## WHAT IS REQUIRED
Could you show each line of the records that contains the word "point"?

[Code change snippets]
>>
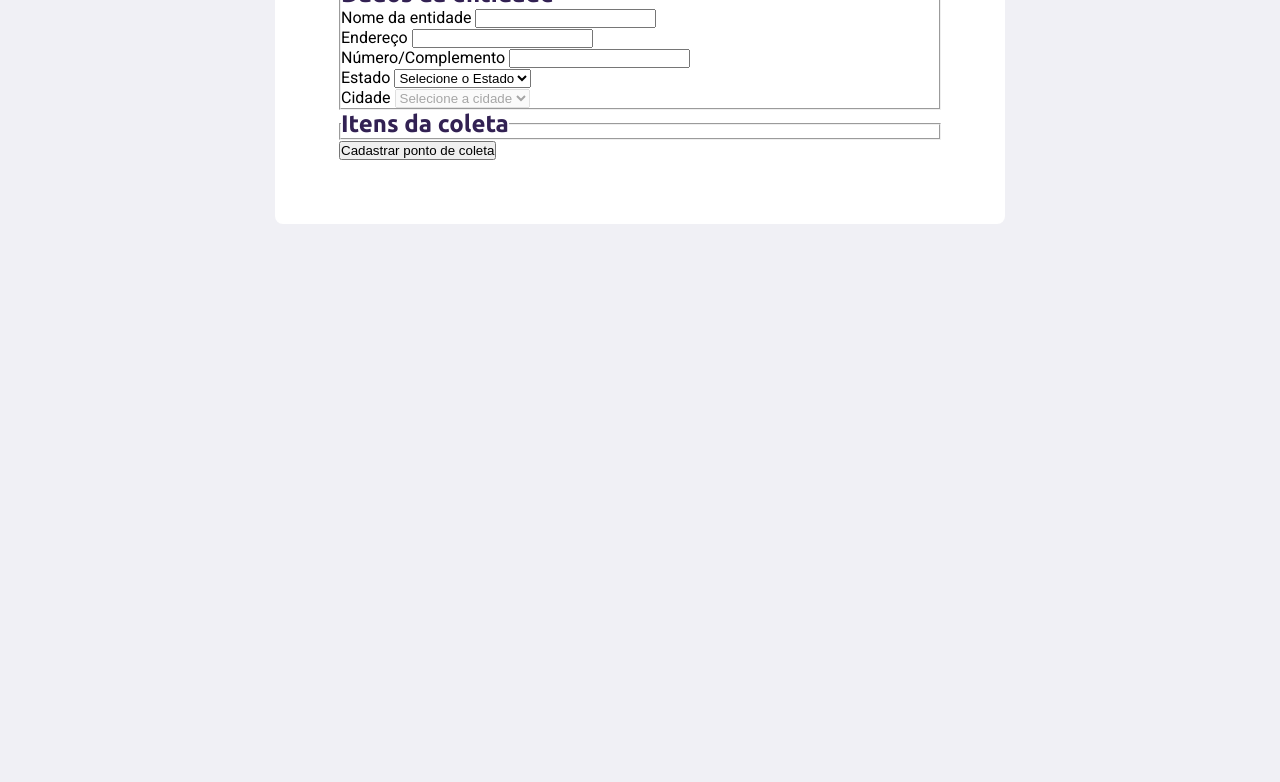
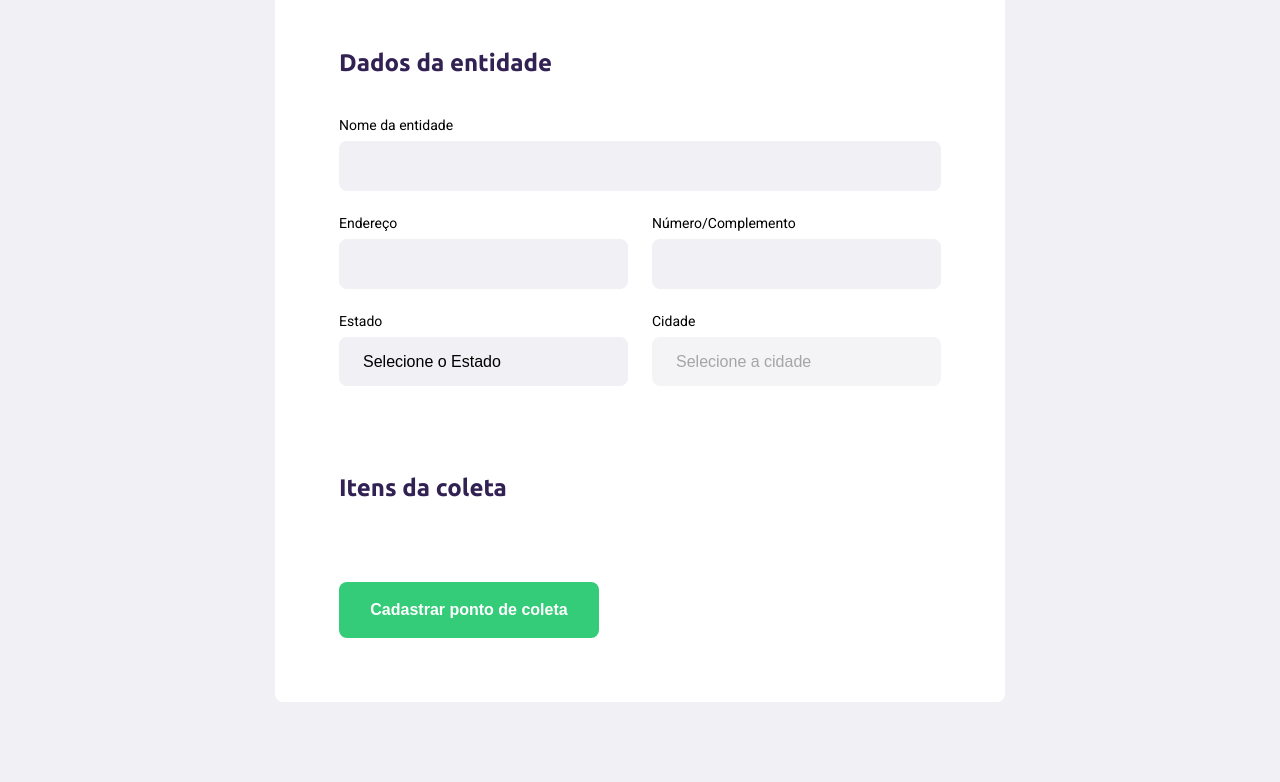
Before and after one commit to flavioflnlima/NLW-Ecoleta, a plain HTML site: page nlw/create-point.html in a window 1280 px wide. Shown: the part 285-1067 px from the top of the page. Before the commit the page ends 800 px from the top, so only its background shows below. Drawn offline with Linux system fonts and the light colour scheme; no server answers.

Commit message:
feat: select de estado finalizado

```diff
--- a/nlw/create-point.html
+++ b/nlw/create-point.html
@@ -73,5 +73,6 @@
         </button>
       </form>
     </div>
+    <script src="/scripts/create-point.js"></script>
   </body>
 </html>
--- /dev/null
+++ b/nlw/scripts/create-point.js
@@ -0,0 +1,31 @@
+function populateUFs() {
+  const ufSelect = document.querySelector("select[name=uf]");
+
+  fetch("https://servicodados.ibge.gov.br/api/v1/localidades/estados")
+    .then((res) => {
+      return res.json();
+    })
+    .then((states) => {
+      for (state of states) {
+        ufSelect.innerHTML += `<option name="${state.sigla}">${state.nome}</option>`;
+      }
+    });
+}
+populateUFs();
+
+document.querySelector("select[name=uf]").addEventListener("change", () => {
+  const uf = document.querySelector("option");
+  const citySelect = document.querySelector("select[name=city]");
+  console.log(uf);
+
+  //   fetch(
+  //     `https://servicodados.ibge.gov.br/api/v1/localidades/estados/${uf}/municipios`
+  //   )
+  //     .then((res) => {
+  //       return res.json();
+  //     })
+  //     .then((citys) => {
+  //       for (city of citys) {
+  //       }
+  //     });
+});
--- a/nlw/styles/create-point.css
+++ b/nlw/styles/create-point.css
@@ -1,7 +1,7 @@
 #page-create-point {
   width: 90%;
   max-width: 1100px;
-    /*alinhamento de caixa por fora da caixa*/
+  /*alinhamento de caixa por fora da caixa*/
   margin: 0 auto;
 }
 #page-create-point header {
@@ -36,5 +36,77 @@ form {
   border-radius: 8px;
 
   max-width: 730px;
+}
 
+form h1 {
+  font-size: 36px;
 }
+
+form fieldset {
+  margin-top: 64px;
+  border: 0;
+}
+
+form legend {
+  margin-bottom: 40px;
+}
+
+form legend h2 {
+  font-size: 24px;
+}
+
+form .field {
+  flex: 1;
+  display: flex;
+  flex-direction: column;
+
+  margin-bottom: 24px;
+}
+form .field-group {
+  display: flex;
+}
+form input,
+form select {
+  background-color: #f0f0f5;
+  border: 0;
+  padding: 16px 24px;
+  font-size: 16px;
+
+  border-radius: 8px;
+
+  outline: none;
+}
+form select {
+  -webkit-appearance: none;
+  -moz-appearance: none;
+  appearance: none;
+}
+form label {
+  font-size: 14px;
+  margin-bottom: 8px;
+}
+
+form .field-group .field + .field {
+  margin-left: 24px;
+}
+
+form button {
+  width: 260px;
+  height: 56px;
+
+  background-color: var(--primary-color);
+  border-radius: 8px;
+
+  color: white;
+  font-weight: bold;
+  font-size: 16px;
+
+  border: 0;
+
+  margin-top: 40px;
+
+  transition: background-color 400ms;
+}
+form button:hover {
+  background-color: #2fb86e;
+}
```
<<
## OUTPUT FOR THIS TASK
Before and after one commit to flavioflnlima/NLW-Ecoleta, a plain HTML site: page nlw/create-point.html in a window 1280 px wide. Shown: the part 285-1067 px from the top of the page. Before the commit the page ends 800 px from the top, so only its background shows below. Drawn offline with Linux system fonts and the light colour scheme; no server answers.
--- a/nlw/create-point.html
+++ b/nlw/create-point.html
+    <script src="/scripts/create-point.js"></script>
+++ b/nlw/scripts/create-point.js
--- a/nlw/styles/create-point.css
+++ b/nlw/styles/create-point.css
 #page-create-point {
 #page-create-point header {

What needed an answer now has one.